Proposing an empirical approach to risk management focusing on damage reduction, this is an article by Ricardo A. Alvarez published in Territorium 18 – 2011, pp 5-22, Digital Publication, ISBN: 978-989-96253-2-7; ISSN: 1647-7723. Territorium is the official journal of the Portuguese Association on Risk, Preparedness and Safety, which has been published since 1994 first as a printed journal and for the past two years as a digital publication. The article is based on the Keynote Address delivered by Ricardo at the 2nd International Conference on Risk hosted by the University of Coimbra, in Coimnbra, Portugal in May of 2010.
We inhabit an Earth where disasters and hazard events are more the norm than the exception, damage is often repeated and residents of vulnerable communities are surprised at the power of Nature. The typical model for emergency management lacks the critical component of hazard mitigation, and considers people as victims instead of resources,
while focusing on response instead of changing outcomes from hazards event.
Key Words: disasters; hazard event; vulnerable; emergency management; mitigation.
To view the full digital publication of Territorium 18, or to read this or other articles go to: http:www.nicif.pt/riscos/Territorium/numeros_publicados
The United Nations declared the last decade of the 20th century, 1990-2000, the International Decade for Natural Disaster Reduction (IDNDR) inviting the nations of the world to work together toward reducing damage caused by the impact of natural hazards.
To commemorate the work of that decade, the IDNDR Secretariat in partnership with publisher Tudor Rose Holdings Ltd., Leicester, England, an over one hundred experts who volunteered their time as authors, the book Natural Disaster Management ( 1999 Tudor Rose Holdings, Limited, Leicester, England: ISBN 0 9536140 0 X, and ISBN 0 9536140 1 8 ) was published.

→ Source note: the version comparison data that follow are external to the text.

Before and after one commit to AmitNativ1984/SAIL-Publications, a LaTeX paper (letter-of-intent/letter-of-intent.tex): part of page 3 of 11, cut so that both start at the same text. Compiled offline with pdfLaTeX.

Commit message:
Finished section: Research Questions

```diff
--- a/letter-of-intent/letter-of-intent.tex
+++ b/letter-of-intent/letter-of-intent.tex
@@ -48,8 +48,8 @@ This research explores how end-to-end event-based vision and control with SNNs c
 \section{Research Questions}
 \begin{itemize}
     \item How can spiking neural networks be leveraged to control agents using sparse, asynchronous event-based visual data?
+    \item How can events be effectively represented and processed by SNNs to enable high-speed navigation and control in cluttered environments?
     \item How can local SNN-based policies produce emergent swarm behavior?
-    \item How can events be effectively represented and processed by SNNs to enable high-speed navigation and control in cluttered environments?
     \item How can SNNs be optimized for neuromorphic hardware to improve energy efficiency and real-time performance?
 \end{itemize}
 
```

Natural Disaster Management sought to demonstrate the vast and rich range of risk management efforts being pursued around the world; and that natural disaster management is a composite effort of many people doing daily work, being attentive to hazards and dedicated to their professional roles in reducing risks. The beauty of this book is that it is the product of the work of many individuals who contributed their time and effort for, without exception, no financial gain, to share their experiences and to pass on the lessons they have learned in the pursuit of managing natural disasters.

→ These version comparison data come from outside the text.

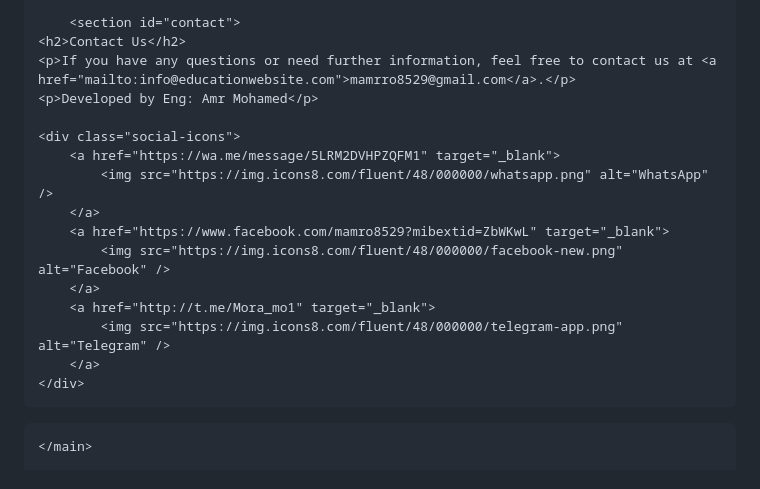
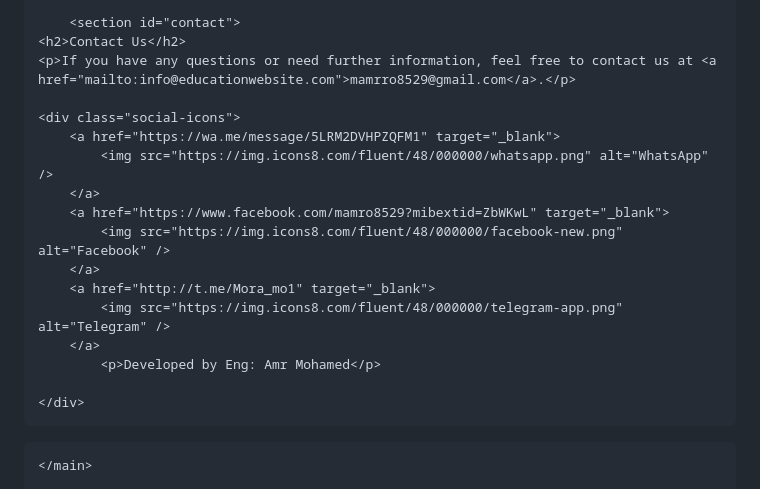
Before and after one commit to eng-Mora/The-Process-platform, a Markdown page: README.md, the part around the change. Drawn GitHub-style.

```diff
--- a/README.md
+++ b/README.md
@@ -165,7 +165,6 @@
         <section id="contact">
     <h2>Contact Us</h2>
     <p>If you have any questions or need further information, feel free to contact us at <a href="mailto:info@educationwebsite.com">mamrro8529@gmail.com</a>.</p>
-    <p>Developed by Eng: Amr Mohamed</p>
 
     <div class="social-icons">
         <a href="https://wa.me/message/5LRM2DVHPZQFM1" target="_blank">
@@ -177,6 +176,8 @@
         <a href="http://t.me/Mora_mo1" target="_blank">
             <img src="https://img.icons8.com/fluent/48/000000/telegram-app.png" alt="Telegram" />
         </a>
+            <p>Developed by Eng: Amr Mohamed</p>
+
     </div>
 </section>
 
```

I had the privilege of being invited by the Editorial Advisory Board to write the chapter on Tropical Cyclone, the only caveat being that I had to do this in non-technical language, but in comprehensive fashion relative to the knowledge to be transmitted, and in no more than three pages: quite an interesting challenge and a wonderful opportunity to share with others for the benefit of many. You can read this chapter by clicking on the following link: UNbook